What is required: Line by line, copy the records below exactly.

Dataset records

----

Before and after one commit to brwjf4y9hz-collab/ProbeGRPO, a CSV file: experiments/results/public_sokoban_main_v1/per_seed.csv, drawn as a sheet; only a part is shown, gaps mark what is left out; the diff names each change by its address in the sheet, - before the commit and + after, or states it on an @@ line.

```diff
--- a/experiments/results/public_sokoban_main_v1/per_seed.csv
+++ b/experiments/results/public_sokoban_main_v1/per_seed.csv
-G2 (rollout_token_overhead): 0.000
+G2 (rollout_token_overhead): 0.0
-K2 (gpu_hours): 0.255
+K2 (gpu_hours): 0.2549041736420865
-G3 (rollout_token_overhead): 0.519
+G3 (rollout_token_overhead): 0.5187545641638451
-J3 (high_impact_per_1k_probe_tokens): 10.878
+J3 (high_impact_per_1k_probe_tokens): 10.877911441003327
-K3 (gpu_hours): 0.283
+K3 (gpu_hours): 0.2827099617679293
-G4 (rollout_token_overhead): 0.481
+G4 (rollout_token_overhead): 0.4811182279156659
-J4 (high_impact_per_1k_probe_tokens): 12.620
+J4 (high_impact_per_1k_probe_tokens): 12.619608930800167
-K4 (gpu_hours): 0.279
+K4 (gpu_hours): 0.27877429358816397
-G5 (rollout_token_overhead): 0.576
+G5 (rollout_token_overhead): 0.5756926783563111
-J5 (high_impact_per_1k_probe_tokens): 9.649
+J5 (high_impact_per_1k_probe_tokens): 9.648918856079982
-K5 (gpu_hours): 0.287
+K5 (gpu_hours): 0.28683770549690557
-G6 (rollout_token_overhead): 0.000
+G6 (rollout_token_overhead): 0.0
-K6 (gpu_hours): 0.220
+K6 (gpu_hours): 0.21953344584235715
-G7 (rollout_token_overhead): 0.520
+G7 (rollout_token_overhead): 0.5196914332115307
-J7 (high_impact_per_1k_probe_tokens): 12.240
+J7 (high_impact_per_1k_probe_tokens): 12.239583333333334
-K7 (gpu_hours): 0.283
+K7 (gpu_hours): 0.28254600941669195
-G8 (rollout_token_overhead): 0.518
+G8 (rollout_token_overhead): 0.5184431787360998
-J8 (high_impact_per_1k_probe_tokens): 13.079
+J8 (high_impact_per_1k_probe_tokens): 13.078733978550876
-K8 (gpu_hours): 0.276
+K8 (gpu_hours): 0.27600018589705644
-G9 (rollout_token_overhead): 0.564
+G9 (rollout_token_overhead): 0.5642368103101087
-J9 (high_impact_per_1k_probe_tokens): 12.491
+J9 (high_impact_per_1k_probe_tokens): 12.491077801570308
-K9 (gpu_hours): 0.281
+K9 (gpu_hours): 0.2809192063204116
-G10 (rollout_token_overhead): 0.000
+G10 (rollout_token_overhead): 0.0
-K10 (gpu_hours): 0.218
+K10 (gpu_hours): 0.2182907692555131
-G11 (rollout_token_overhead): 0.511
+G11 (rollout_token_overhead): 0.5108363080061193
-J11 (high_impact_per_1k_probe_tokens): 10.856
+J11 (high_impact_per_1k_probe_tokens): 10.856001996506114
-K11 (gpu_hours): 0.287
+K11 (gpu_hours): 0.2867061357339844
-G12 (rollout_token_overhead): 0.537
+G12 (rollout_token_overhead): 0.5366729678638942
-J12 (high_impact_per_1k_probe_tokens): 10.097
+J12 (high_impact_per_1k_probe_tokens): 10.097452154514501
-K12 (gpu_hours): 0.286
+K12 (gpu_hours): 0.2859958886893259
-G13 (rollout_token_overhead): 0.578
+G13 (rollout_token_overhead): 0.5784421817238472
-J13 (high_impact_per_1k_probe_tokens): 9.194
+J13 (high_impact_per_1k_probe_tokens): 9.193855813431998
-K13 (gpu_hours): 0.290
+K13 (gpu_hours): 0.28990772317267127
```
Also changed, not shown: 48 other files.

----

Answer to this task:
Before and after one commit to brwjf4y9hz-collab/ProbeGRPO, a CSV file: experiments/results/public_sokoban_main_v1/per_seed.csv, drawn as a sheet; only a part is shown, gaps mark what is left out; the diff names each change by its address in the sheet, - before the commit and + after, or states it on an @@ line.

```diff
--- a/experiments/results/public_sokoban_main_v1/per_seed.csv
+++ b/experiments/results/public_sokoban_main_v1/per_seed.csv
-G2 (rollout_token_overhead): 0.000
+G2 (rollout_token_overhead): 0.0
-K2 (gpu_hours): 0.255
+K2 (gpu_hours): 0.2549041736420865
-G3 (rollout_token_overhead): 0.519
+G3 (rollout_token_overhead): 0.5187545641638451
-J3 (high_impact_per_1k_probe_tokens): 10.878
+J3 (high_impact_per_1k_probe_tokens): 10.877911441003327
-K3 (gpu_hours): 0.283
+K3 (gpu_hours): 0.2827099617679293
-G4 (rollout_token_overhead): 0.481
+G4 (rollout_token_overhead): 0.4811182279156659
-J4 (high_impact_per_1k_probe_tokens): 12.620
+J4 (high_impact_per_1k_probe_tokens): 12.619608930800167
-K4 (gpu_hours): 0.279
+K4 (gpu_hours): 0.27877429358816397
-G5 (rollout_token_overhead): 0.576
+G5 (rollout_token_overhead): 0.5756926783563111
-J5 (high_impact_per_1k_probe_tokens): 9.649
+J5 (high_impact_per_1k_probe_tokens): 9.648918856079982
-K5 (gpu_hours): 0.287
+K5 (gpu_hours): 0.28683770549690557
-G6 (rollout_token_overhead): 0.000
+G6 (rollout_token_overhead): 0.0
-K6 (gpu_hours): 0.220
+K6 (gpu_hours): 0.21953344584235715
-G7 (rollout_token_overhead): 0.520
+G7 (rollout_token_overhead): 0.5196914332115307
-J7 (high_impact_per_1k_probe_tokens): 12.240
+J7 (high_impact_per_1k_probe_tokens): 12.239583333333334
-K7 (gpu_hours): 0.283
+K7 (gpu_hours): 0.28254600941669195
-G8 (rollout_token_overhead): 0.518
+G8 (rollout_token_overhead): 0.5184431787360998
-J8 (high_impact_per_1k_probe_tokens): 13.079
+J8 (high_impact_per_1k_probe_tokens): 13.078733978550876
-K8 (gpu_hours): 0.276
+K8 (gpu_hours): 0.27600018589705644
-G9 (rollout_token_overhead): 0.564
+G9 (rollout_token_overhead): 0.5642368103101087
-J9 (high_impact_per_1k_probe_tokens): 12.491
+J9 (high_impact_per_1k_probe_tokens): 12.491077801570308
-K9 (gpu_hours): 0.281
+K9 (gpu_hours): 0.2809192063204116
-G10 (rollout_token_overhead): 0.000
+G10 (rollout_token_overhead): 0.0
-K10 (gpu_hours): 0.218
+K10 (gpu_hours): 0.2182907692555131
-G11 (rollout_token_overhead): 0.511
+G11 (rollout_token_overhead): 0.5108363080061193
-J11 (high_impact_per_1k_probe_tokens): 10.856
+J11 (high_impact_per_1k_probe_tokens): 10.856001996506114
-K11 (gpu_hours): 0.287
+K11 (gpu_hours): 0.2867061357339844
-G12 (rollout_token_overhead): 0.537
+G12 (rollout_token_overhead): 0.5366729678638942
-J12 (high_impact_per_1k_probe_tokens): 10.097
+J12 (high_impact_per_1k_probe_tokens): 10.097452154514501
-K12 (gpu_hours): 0.286
+K12 (gpu_hours): 0.2859958886893259
-G13 (rollout_token_overhead): 0.578
+G13 (rollout_token_overhead): 0.5784421817238472
-J13 (high_impact_per_1k_probe_tokens): 9.194
+J13 (high_impact_per_1k_probe_tokens): 9.193855813431998
-K13 (gpu_hours): 0.290
+K13 (gpu_hours): 0.28990772317267127
```
Also changed, not shown: 48 other files.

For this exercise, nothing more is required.